▶ [What is expected]:
Please copy every line of the records below that holds the word "adding".

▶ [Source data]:
○ ○ ○ ○

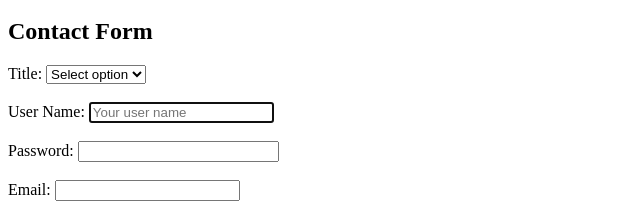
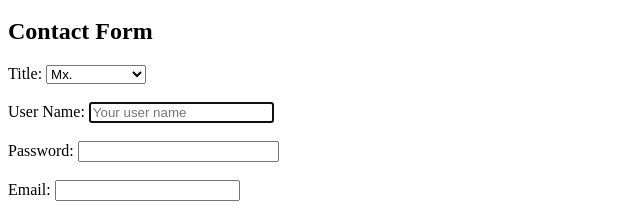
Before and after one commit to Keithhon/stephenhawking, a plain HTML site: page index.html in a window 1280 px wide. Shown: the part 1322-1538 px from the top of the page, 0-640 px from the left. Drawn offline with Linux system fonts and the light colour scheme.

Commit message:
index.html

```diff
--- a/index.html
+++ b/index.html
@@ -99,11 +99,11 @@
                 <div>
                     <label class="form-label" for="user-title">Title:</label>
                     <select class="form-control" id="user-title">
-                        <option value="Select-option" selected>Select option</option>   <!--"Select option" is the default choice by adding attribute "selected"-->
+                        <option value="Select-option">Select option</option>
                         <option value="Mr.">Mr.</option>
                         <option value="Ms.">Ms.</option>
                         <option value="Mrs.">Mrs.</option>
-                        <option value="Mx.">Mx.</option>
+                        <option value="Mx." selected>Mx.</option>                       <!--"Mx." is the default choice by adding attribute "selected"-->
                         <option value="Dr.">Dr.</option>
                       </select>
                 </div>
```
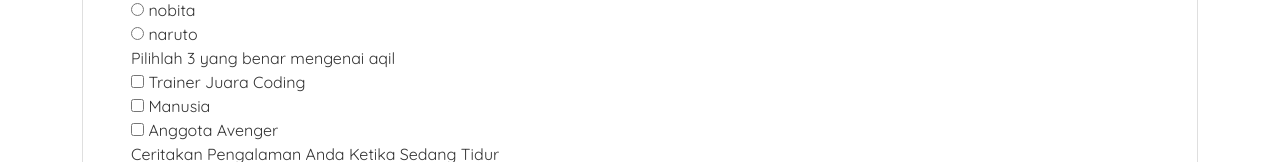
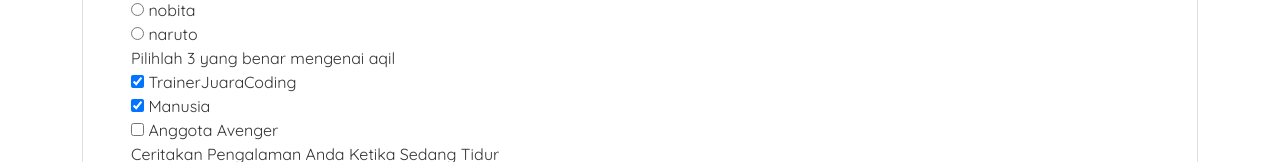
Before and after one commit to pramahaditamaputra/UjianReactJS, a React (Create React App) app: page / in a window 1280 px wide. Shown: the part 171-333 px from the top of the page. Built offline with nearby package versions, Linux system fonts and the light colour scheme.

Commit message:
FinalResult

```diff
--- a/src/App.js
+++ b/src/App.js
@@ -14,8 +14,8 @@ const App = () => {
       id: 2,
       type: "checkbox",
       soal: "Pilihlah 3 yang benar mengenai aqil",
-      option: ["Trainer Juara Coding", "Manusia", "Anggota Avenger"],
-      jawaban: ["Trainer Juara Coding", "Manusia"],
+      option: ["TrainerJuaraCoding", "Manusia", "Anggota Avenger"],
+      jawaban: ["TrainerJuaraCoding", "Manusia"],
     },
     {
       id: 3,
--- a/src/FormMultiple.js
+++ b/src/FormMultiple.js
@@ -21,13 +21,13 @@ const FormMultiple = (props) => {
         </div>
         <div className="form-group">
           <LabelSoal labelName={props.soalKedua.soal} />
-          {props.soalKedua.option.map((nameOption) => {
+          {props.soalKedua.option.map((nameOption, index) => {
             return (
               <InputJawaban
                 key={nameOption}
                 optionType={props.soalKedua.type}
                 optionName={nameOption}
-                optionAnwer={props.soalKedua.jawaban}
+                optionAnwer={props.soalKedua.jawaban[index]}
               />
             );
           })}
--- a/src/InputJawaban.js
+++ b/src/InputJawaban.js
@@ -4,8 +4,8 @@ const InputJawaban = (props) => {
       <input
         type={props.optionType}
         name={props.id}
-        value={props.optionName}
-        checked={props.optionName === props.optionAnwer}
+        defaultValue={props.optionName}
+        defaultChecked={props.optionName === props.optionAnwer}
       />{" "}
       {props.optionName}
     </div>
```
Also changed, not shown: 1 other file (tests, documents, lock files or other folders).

○ ○ ○ ○

▶ [Solution to this task]:
-                        <option value="Select-option" selected>Select option</option>   <!--"Select option" is the default choice by adding attribute "selected"-->
+                        <option value="Mx." selected>Mx.</option>                       <!--"Mx." is the default choice by adding attribute "selected"-->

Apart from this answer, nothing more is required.